The Intelsat–SES merger is a milestone for the satcom industry

09 May 2024 | Research

Vivek Prasad

Article | PDF (4 pages) | Satellite Capacity

"Securing regulatory approval and navigating acquisition conditions will be pivotal to the success of the Intelsat–SES merger."


SES announced, in May 2024, that it will acquire Intelsat for USD3.1 billion in cash after years of discussions. The transaction is expected to be completed in 2H 2025, subject to regulatory compliance, and will result in the formation of a strong, multi-orbit satellite communications (satcom) operator.

Satcom operators are facing strong competition from non-geostationary (GEO) players. Industry consolidation is considered to be an important counter strategy, especially for the incumbent players. Indeed, Viasat has already merged with Inmarsat, and Eutelsat has merged with OneWeb.

The formation of the new Intelsat–SES combination is considered to mark the start of a new chapter in the evolution of the satcom industry. In this article, we discuss what industry stakeholders should expect from the merger. We consider if the combined entity can offer greater value to existing Intelsat and SES customers and partners, while also countering the competition from non-GEO players.

Competition from non-GEO players is the key driver of the rearrangement of the satcom ecosystem

Non-GEO players are at the centre of the current satcom industry transformation. Their main value proposition is higher bandwidths and lower prices than their GEO counterparts.
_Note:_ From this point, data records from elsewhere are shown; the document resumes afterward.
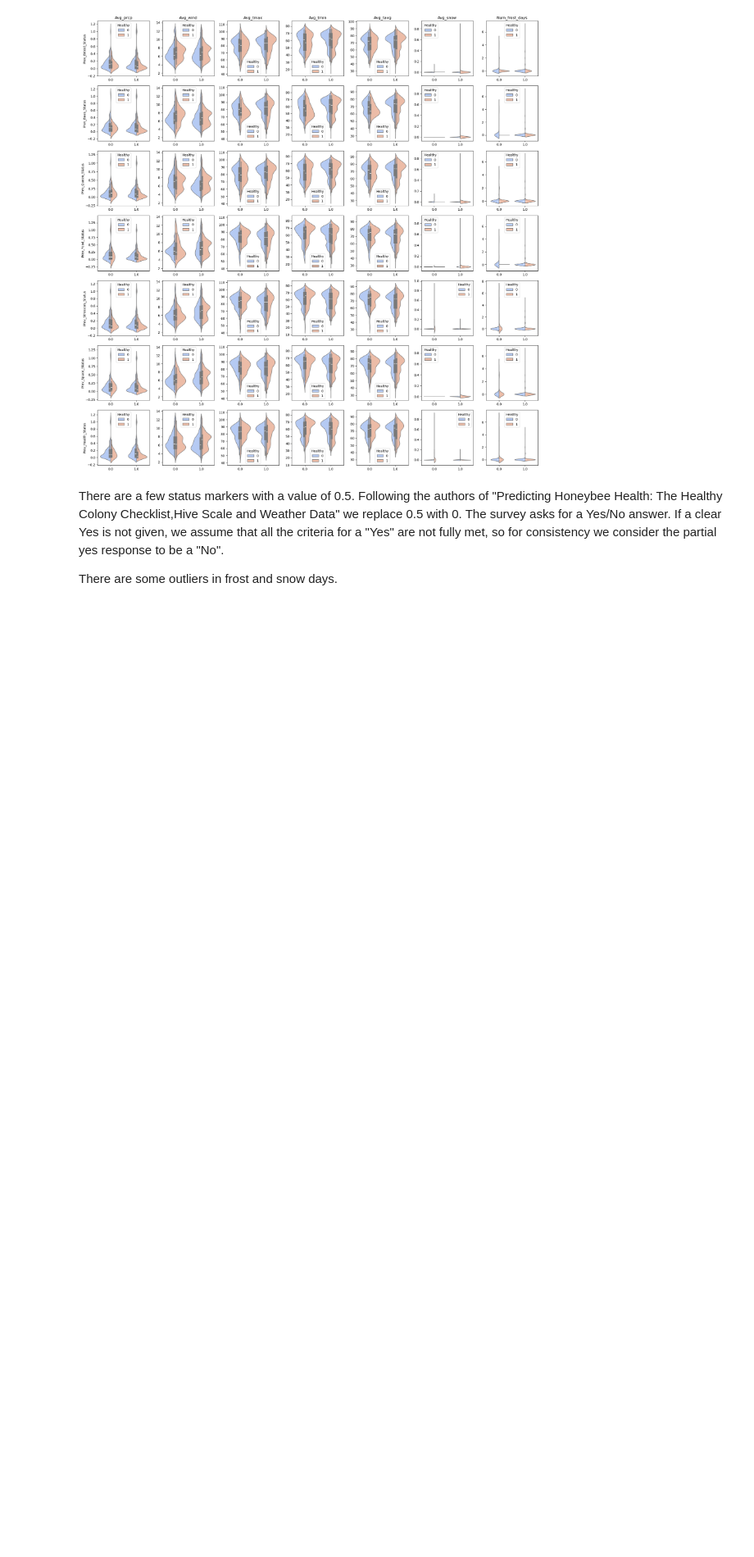
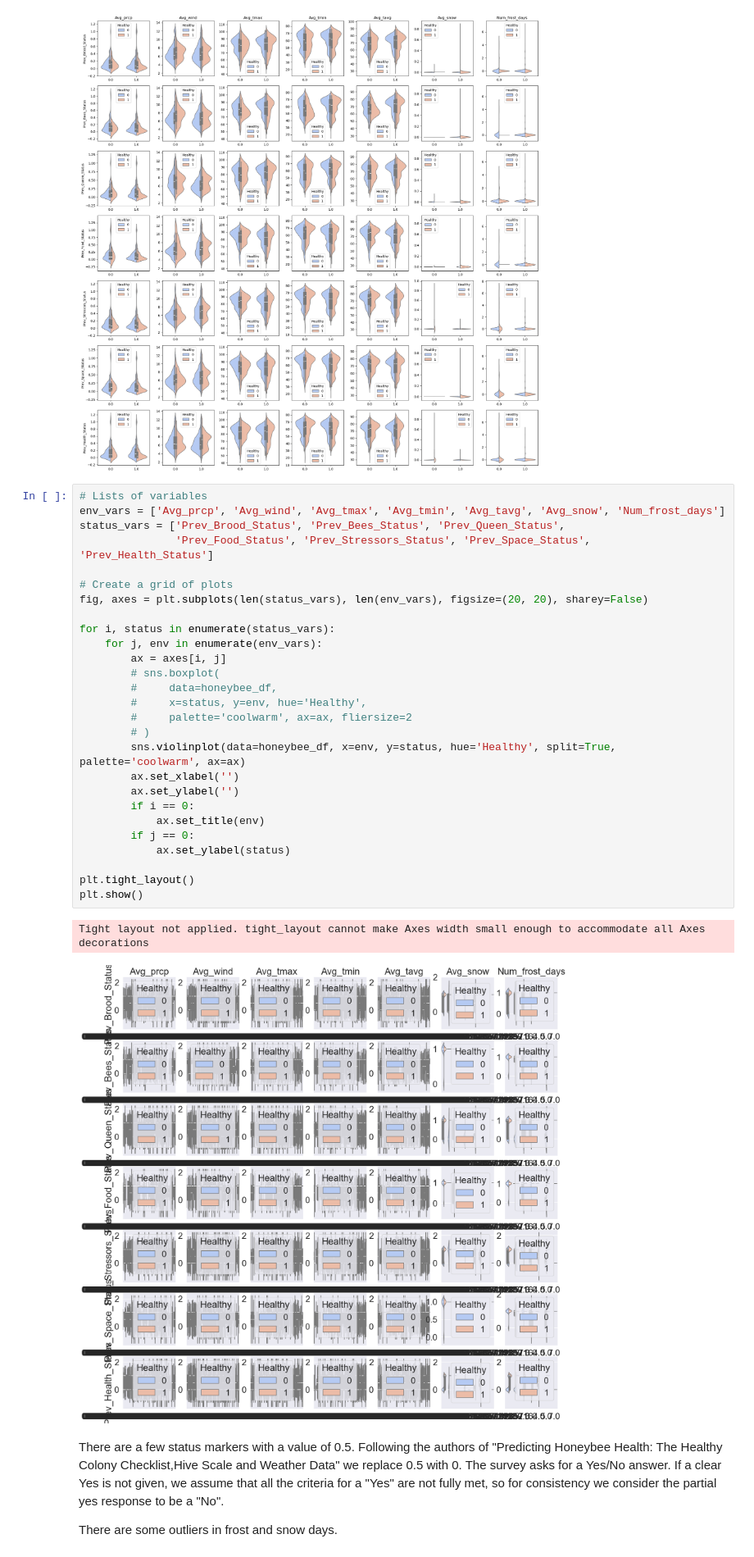
Before and after one commit to Erdos-Projects/fall-2025-bee-health-early-warning-system, a Jupyter notebook: notebooks/Predicting_Honeybee_Health_EDA_RN110425.ipynb, the cells around one changed output. Shown at 82% size. Cells and saved outputs as stored; diff of their text form; blank space fills up the shorter version.

```diff
--- a/notebooks/Predicting_Honeybee_Health_EDA_RN110425.ipynb
+++ b/notebooks/Predicting_Honeybee_Health_EDA_RN110425.ipynb
@@ -89,6 +93,36 @@ plt.tight_layout()
 plt.show()
 # %% [output]
 [figure]
+# %%
+# Lists of variables
+env_vars = ['Avg_prcp', 'Avg_wind', 'Avg_tmax', 'Avg_tmin', 'Avg_tavg', 'Avg_snow', 'Num_frost_days']
+status_vars = ['Prev_Brood_Status', 'Prev_Bees_Status', 'Prev_Queen_Status',
+               'Prev_Food_Status', 'Prev_Stressors_Status', 'Prev_Space_Status', 'Prev_Health_Status']
+
+# Create a grid of plots
+fig, axes = plt.subplots(len(status_vars), len(env_vars), figsize=(20, 20), sharey=False)
+
+for i, status in enumerate(status_vars):
+    for j, env in enumerate(env_vars):
+        ax = axes[i, j]
+        # sns.boxplot(
+        #     data=honeybee_df,
+        #     x=status, y=env, hue='Healthy',
+        #     palette='coolwarm', ax=ax, fliersize=2
+        # )
+        sns.violinplot(data=honeybee_df, x=env, y=status, hue='Healthy', split=True, palette='coolwarm', ax=ax)
+        ax.set_xlabel('')
+        ax.set_ylabel('')
+        if i == 0:
+            ax.set_title(env)
+        if j == 0:
+            ax.set_ylabel(status)
+
+plt.tight_layout()
+plt.show()
+# %% [output]
+Tight layout not applied. tight_layout cannot make Axes width small enough to accommodate all Axes decorations
+[figure, added]
 # %% [markdown]
 There are a few status markers with a value of 0.5. Following the authors of "Predicting Honeybee Health: The Healthy Colony Checklist,Hive Scale and Weather Data" we replace 0.5 with 0. The survey asks for a Yes/No answer. If a clear Yes is not given, we assume that all the criteria for a "Yes" are not fully met, so for consistency we consider the partial yes response to be a "No".
 
```
Also changed, not shown: parts of 6 cells of this notebook, 15 other files.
Starlink and OneWeb have both completed their phase 1 constellations. Starlink has been at the forefront of deploying non-GEO services across more than 50 countries worldwide, and has been successful in capturing significant market share, especially in the consumer broadband market. As a result, the size of the subscriber bases of GEO incumbents such as Hughes, Viasat and NBN have declined significantly.

Most of the revenue from satellite-based consumer broadband services in North America will soon come from non-GEO players, largely due to Starlink’s success (Figure 1). Branding, affordability and increased bandwidth per site have been the main drivers of this success, and Starlink is now looking to have a similar impact on other market sectors such as mobility and enterprise.

Figure 1: Satellite-based consumer broadband service revenue, by type, North America, 2022–2032


This is creating immense pressure for the other satellite operators, especially in terms of pricing and service offerings, and this pressure will get more intense as Telesat’s Lightspeed and Amazon’s Kuiper release more non-GEO capacity into the market. Amazon’s Kuiper may even be a bigger threat than Starlink due to its access to AWS and Amazon (retail) customers.

The entrance of new players with stronger value propositions, brand value and access to capital will result in an evolution of the satcom ecosystem. The current trend is for incumbent operators to ‘consolidate to compete’. However, this will only be successful if the two firms in each merger have appropriate synergies in terms of factors such as capabilities, customer bases, assets and geographies.

The proposed merger between Intelsat and SES represents a compelling strategic alignment

The merged Intelsat–SES entity will be one of the largest satcom players in the market. It will have a combined fleet of 100 GEO and 26 medium-Earth orbit (MEO) satellites, as well as a footprint across a wide range of frequency bands. The integrated firm will hold a share of approximately 30% of the widebeam leased capacity market, thereby making it the clear industry leader (Figure 2). Its future strategy for capacity supply is likely to include software-defined high-throughput satellites and integrated Intelsat–SES non-GEO constellations.

Figure 2: Breakdown of the leased C-, Ku- and Ka-band transponder market in terms of the number of units, worldwide, 2022


Our expectations for the combined Intelsat–SES entity in the coming years, split by application, are as follows.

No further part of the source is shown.